◆ Task:
Repeat each entry exactly and drop the pictures.
===== Records provided =====
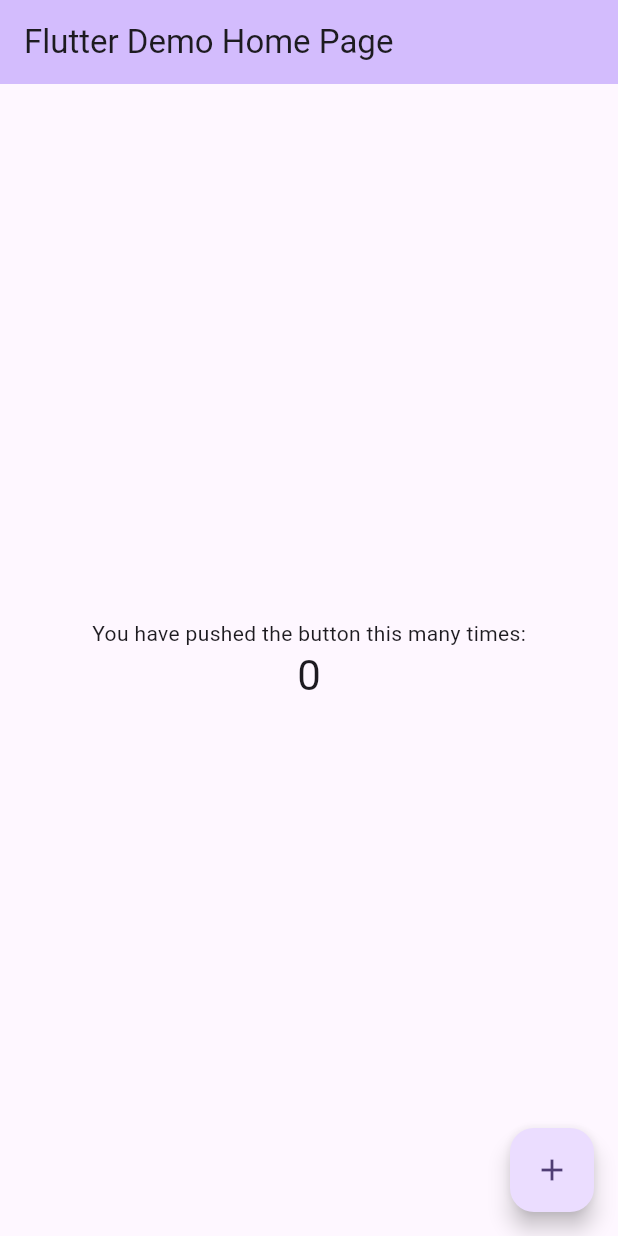
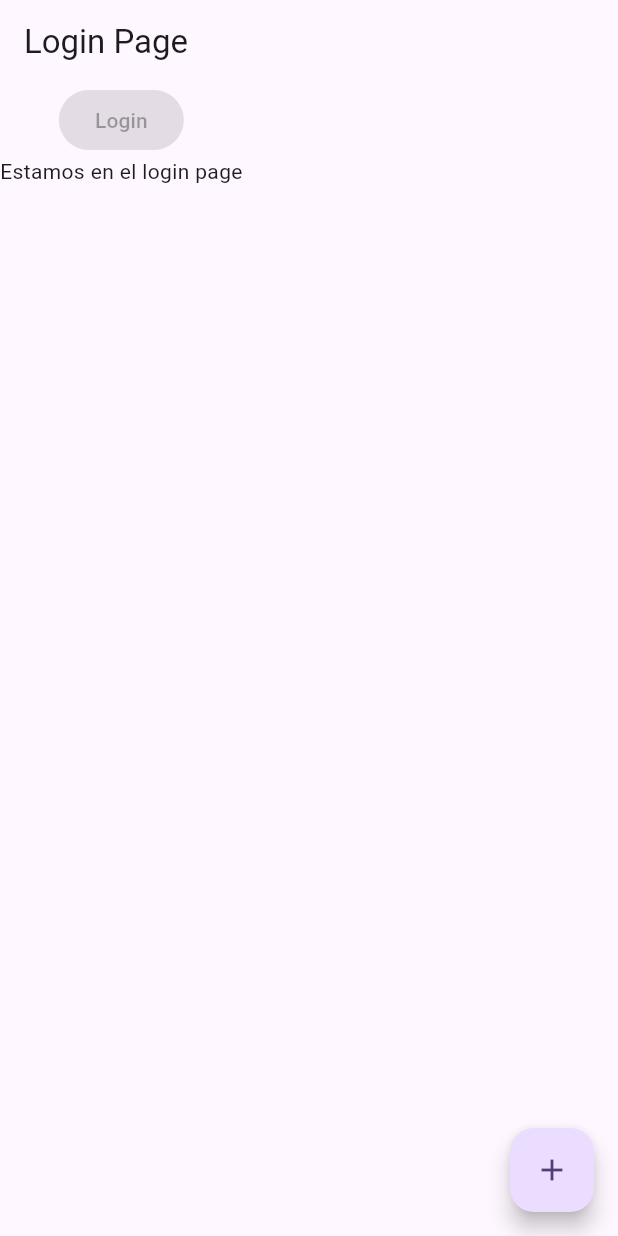
Before and after one commit to alvarocastilla05/PMDM, a Flutter app: the screen it shows after launch, on a phone screen of 412 x 824 dp. Run offline on Flutter 3.47's test engine with Material 3 defaults, Android fonts, the light colour scheme and no system bars.

Commit message:
Aqui ya me va a medias

```diff
--- /dev/null
+++ b/Flutter/app_casa/lib/login-page.dart
@@ -0,0 +1,22 @@
+import 'package:flutter/material.dart';
+
+class LoginPage extends StatelessWidget {
+  const LoginPage({super.key});
+
+  @override
+  Widget build(BuildContext context) {
+    return Scaffold(
+      appBar: AppBar(title: const Text('Login Page')),
+      floatingActionButton: FloatingActionButton(
+        onPressed: () {},
+        child: const Icon(Icons.add)),
+      body: const Column(
+        children: [
+          ElevatedButton(
+            onPressed: null, child: Text('Login')
+          ),
+          Text('Estamos en el login page'),
+        ],
+      ));
+  }
+}
--- a/Flutter/app_casa/lib/main.dart
+++ b/Flutter/app_casa/lib/main.dart
@@ -1,3 +1,4 @@
+import 'package:app_casa/login-page.dart';
 import 'package:flutter/material.dart';
 
 void main() {
@@ -17,7 +18,7 @@ class MyApp extends StatelessWidget {
         colorScheme: ColorScheme.fromSeed(seedColor: Colors.deepPurple),
         useMaterial3: true,
       ),
-      home: const MyHomePage(title: 'Flutter Demo Home Page'),
+      home: const LoginPage(),
     );
   }
 }
```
=====
◆ Answer for the task:
Before and after one commit to alvarocastilla05/PMDM, a Flutter app: the screen it shows after launch, on a phone screen of 412 x 824 dp. Run offline on Flutter 3.47's test engine with Material 3 defaults, Android fonts, the light colour scheme and no system bars.

Commit message:
Aqui ya me va a medias

```diff
--- /dev/null
+++ b/Flutter/app_casa/lib/login-page.dart
@@ -0,0 +1,22 @@
+import 'package:flutter/material.dart';
+
+class LoginPage extends StatelessWidget {
+  const LoginPage({super.key});
+
+  @override
+  Widget build(BuildContext context) {
+    return Scaffold(
+      appBar: AppBar(title: const Text('Login Page')),
+      floatingActionButton: FloatingActionButton(
+        onPressed: () {},
+        child: const Icon(Icons.add)),
+      body: const Column(
+        children: [
+          ElevatedButton(
+            onPressed: null, child: Text('Login')
+          ),
+          Text('Estamos en el login page'),
+        ],
+      ));
+  }
+}
--- a/Flutter/app_casa/lib/main.dart
+++ b/Flutter/app_casa/lib/main.dart
@@ -1,3 +1,4 @@
+import 'package:app_casa/login-page.dart';
 import 'package:flutter/material.dart';
 
 void main() {
@@ -17,7 +18,7 @@ class MyApp extends StatelessWidget {
         colorScheme: ColorScheme.fromSeed(seedColor: Colors.deepPurple),
         useMaterial3: true,
       ),
-      home: const MyHomePage(title: 'Flutter Demo Home Page'),
+      home: const LoginPage(),
     );
   }
 }
```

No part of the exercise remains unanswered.